* **Entries supplied**

++++++++++++++++++++

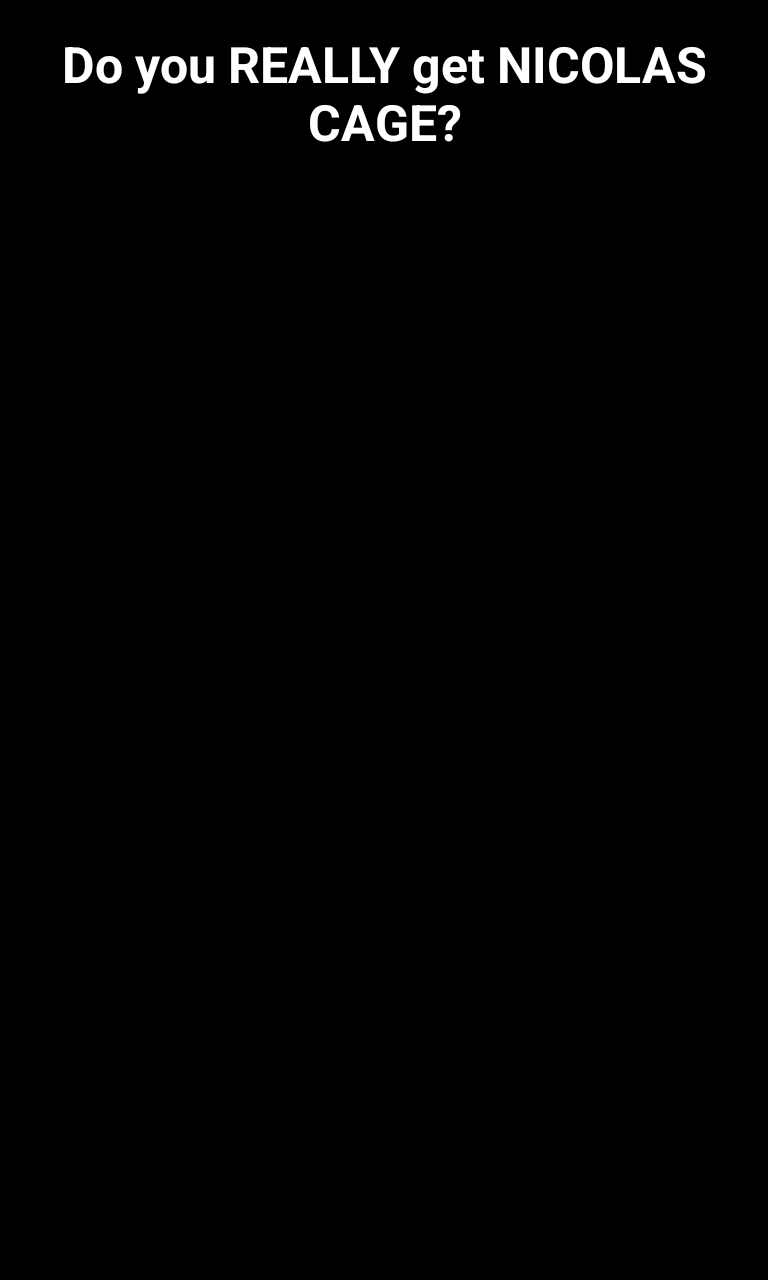
Repository: kylenicola/NicCageMobileApp
Layout: NicolasCageApp/res/layout/activity_score_menu.xml
The author's editor kept a copy of each file at every save. The layout is drawn from the files as they stood at one save, then again after the next save.
It is drawn on a 768 x 1280 px phone screen (xhdpi) without system bars, with theme AppTheme; the app's code is not run.

Above is the layout before, as saved 2014-12-04 01:38:09.

After the next save:
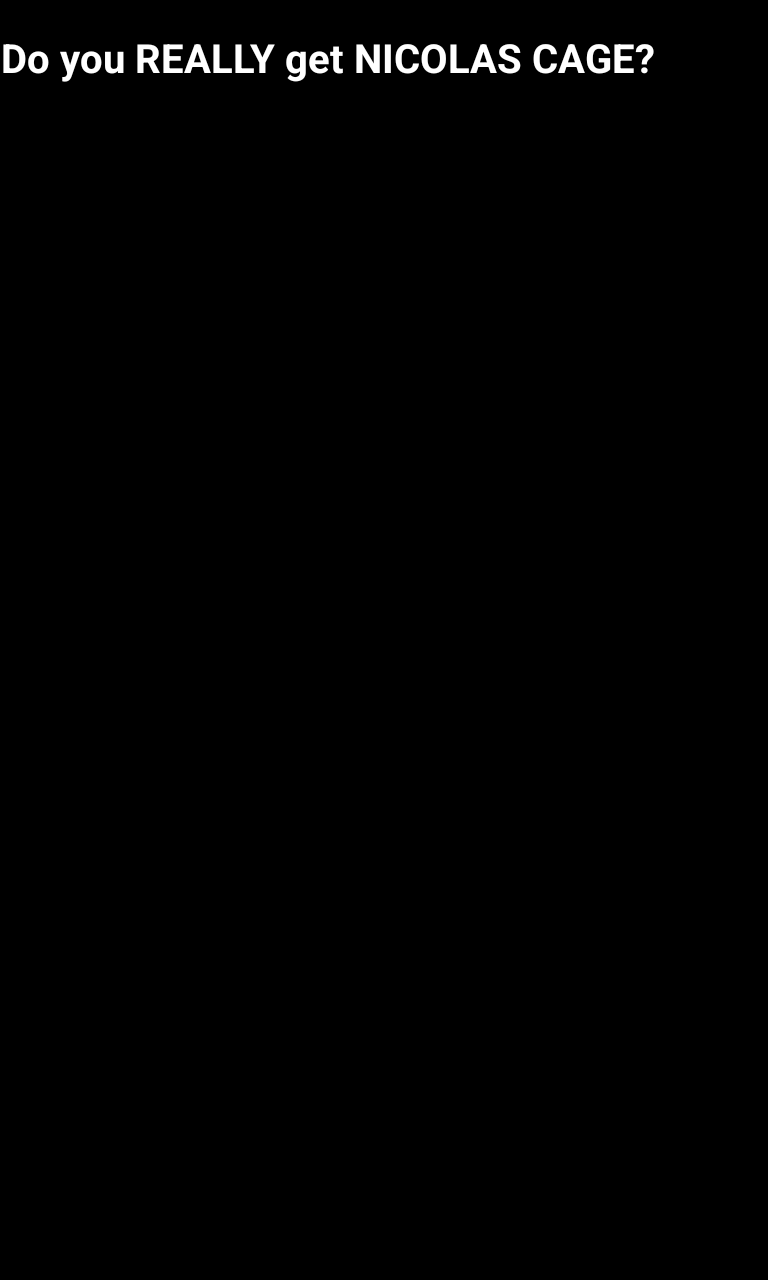
Saved 28 s later.
--- a/NicolasCageApp/res/layout/activity_score_menu.xml
+++ b/NicolasCageApp/res/layout/activity_score_menu.xml
@@ -12,7 +12,7 @@
 	     android:gravity="center"
 	     android:layout_marginTop="15dp"
 	     android:text="@string/score_menu_title"
-	     android:textSize="25sp"
+	     android:textSize="20sp"
 	     android:textStyle="bold"
 	     android:textColor="@android:color/white" />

++++++++++++++++++++

* **What you should do**
Each line of the entries above that has the word "textSize" is to be copied.

* **Response to this task**
-	     android:textSize="25sp"
+	     android:textSize="20sp"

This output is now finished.